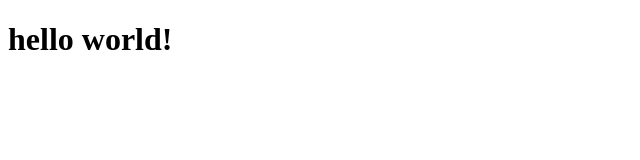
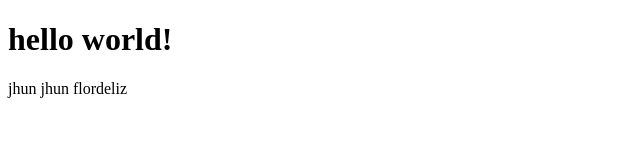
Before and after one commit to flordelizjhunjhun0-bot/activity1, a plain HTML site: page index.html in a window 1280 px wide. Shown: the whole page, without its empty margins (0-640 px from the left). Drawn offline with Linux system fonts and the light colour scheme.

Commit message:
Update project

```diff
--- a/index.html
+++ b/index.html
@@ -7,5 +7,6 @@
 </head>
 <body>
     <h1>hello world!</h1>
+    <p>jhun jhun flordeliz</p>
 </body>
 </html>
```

---

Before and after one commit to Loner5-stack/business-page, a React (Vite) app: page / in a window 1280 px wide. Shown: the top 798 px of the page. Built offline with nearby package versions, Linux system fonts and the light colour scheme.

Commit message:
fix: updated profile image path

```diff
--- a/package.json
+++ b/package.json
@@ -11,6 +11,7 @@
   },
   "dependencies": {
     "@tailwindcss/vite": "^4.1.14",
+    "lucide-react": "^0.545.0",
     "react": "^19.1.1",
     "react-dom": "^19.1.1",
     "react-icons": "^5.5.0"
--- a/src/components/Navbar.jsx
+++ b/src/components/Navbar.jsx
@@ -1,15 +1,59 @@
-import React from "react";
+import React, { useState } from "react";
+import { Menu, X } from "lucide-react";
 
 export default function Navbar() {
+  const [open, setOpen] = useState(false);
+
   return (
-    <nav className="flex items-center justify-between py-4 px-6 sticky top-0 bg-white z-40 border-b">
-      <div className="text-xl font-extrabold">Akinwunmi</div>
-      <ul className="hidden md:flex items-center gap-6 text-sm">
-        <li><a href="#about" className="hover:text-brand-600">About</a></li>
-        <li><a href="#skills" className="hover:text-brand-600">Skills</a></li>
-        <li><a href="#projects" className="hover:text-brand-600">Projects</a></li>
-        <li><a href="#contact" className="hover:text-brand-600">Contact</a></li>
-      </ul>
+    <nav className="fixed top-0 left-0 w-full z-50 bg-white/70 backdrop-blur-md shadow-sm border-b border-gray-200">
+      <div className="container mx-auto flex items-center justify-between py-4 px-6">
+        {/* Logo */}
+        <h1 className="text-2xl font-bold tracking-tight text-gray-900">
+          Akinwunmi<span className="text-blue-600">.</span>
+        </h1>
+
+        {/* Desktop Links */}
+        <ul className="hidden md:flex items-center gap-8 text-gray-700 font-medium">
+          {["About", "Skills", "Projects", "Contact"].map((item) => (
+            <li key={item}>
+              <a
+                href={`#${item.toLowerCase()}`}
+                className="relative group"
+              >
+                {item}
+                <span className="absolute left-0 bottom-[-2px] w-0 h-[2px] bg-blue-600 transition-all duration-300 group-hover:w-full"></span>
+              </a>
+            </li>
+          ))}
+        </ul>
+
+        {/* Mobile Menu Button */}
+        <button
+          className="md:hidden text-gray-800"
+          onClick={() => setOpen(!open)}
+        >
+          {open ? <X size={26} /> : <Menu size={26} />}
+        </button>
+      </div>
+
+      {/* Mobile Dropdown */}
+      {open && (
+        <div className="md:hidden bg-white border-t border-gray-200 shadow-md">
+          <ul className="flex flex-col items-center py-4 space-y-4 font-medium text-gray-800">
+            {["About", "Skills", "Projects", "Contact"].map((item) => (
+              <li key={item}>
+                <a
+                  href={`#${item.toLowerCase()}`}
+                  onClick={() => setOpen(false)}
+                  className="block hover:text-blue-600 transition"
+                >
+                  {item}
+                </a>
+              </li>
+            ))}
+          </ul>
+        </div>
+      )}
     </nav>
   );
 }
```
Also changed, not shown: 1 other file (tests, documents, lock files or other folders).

---

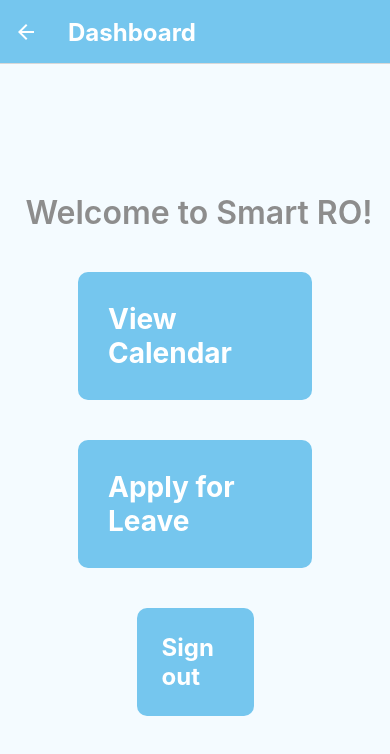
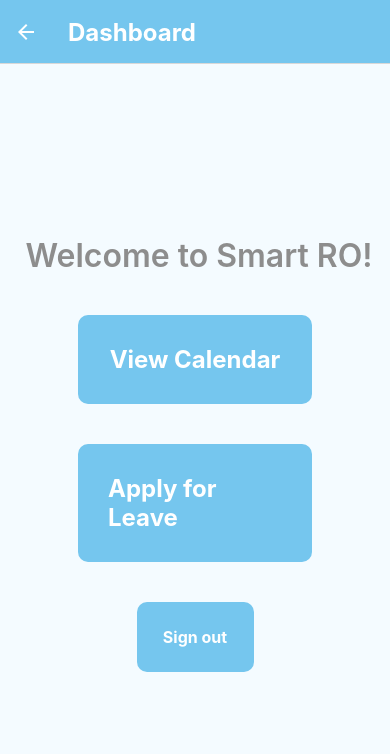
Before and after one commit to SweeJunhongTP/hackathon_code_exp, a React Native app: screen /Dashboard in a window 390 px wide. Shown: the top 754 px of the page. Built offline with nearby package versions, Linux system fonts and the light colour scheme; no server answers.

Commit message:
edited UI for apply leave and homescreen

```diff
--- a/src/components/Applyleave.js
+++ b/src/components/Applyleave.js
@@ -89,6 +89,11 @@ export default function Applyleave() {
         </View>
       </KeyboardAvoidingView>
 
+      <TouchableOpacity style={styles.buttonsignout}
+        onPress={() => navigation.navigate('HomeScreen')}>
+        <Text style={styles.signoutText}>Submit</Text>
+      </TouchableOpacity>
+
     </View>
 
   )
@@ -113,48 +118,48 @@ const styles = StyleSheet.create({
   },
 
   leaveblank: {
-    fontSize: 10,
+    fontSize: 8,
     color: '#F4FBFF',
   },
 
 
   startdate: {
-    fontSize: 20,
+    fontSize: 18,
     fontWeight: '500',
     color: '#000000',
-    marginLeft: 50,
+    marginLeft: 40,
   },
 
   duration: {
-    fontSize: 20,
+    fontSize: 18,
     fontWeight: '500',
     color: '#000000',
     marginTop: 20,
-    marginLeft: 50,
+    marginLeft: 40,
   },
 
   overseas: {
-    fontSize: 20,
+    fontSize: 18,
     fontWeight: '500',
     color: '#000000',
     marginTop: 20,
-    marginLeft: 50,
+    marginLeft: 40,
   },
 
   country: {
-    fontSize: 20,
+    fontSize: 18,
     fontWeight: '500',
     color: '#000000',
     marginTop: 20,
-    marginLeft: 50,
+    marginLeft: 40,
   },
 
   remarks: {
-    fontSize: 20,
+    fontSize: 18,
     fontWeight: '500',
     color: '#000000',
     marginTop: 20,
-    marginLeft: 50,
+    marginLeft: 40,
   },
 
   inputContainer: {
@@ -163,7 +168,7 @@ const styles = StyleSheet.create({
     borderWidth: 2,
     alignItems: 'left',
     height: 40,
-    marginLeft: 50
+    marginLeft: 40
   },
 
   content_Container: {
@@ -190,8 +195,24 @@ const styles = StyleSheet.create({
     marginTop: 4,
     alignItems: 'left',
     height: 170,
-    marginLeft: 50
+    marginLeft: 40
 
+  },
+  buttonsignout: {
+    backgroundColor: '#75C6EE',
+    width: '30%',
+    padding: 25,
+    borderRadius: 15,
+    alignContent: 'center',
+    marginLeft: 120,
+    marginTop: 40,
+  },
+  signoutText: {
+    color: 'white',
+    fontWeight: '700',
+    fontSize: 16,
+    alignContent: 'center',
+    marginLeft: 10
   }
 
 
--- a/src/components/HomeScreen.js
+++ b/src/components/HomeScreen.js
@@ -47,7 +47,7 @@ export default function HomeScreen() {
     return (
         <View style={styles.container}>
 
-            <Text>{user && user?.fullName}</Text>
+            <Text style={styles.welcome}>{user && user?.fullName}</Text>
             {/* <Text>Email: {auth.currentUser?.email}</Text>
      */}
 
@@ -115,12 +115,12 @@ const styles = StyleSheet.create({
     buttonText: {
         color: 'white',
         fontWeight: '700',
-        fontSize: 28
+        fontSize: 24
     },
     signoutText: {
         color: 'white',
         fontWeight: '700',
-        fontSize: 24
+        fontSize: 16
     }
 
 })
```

→ WHAT IS NEEDED
Report every line of the entries that carries the word "href".

→ EXERCISE ANSWER
-        <li><a href="#about" className="hover:text-brand-600">About</a></li>
-        <li><a href="#skills" className="hover:text-brand-600">Skills</a></li>
-        <li><a href="#projects" className="hover:text-brand-600">Projects</a></li>
-        <li><a href="#contact" className="hover:text-brand-600">Contact</a></li>
+                href={`#${item.toLowerCase()}`}
+                  href={`#${item.toLowerCase()}`}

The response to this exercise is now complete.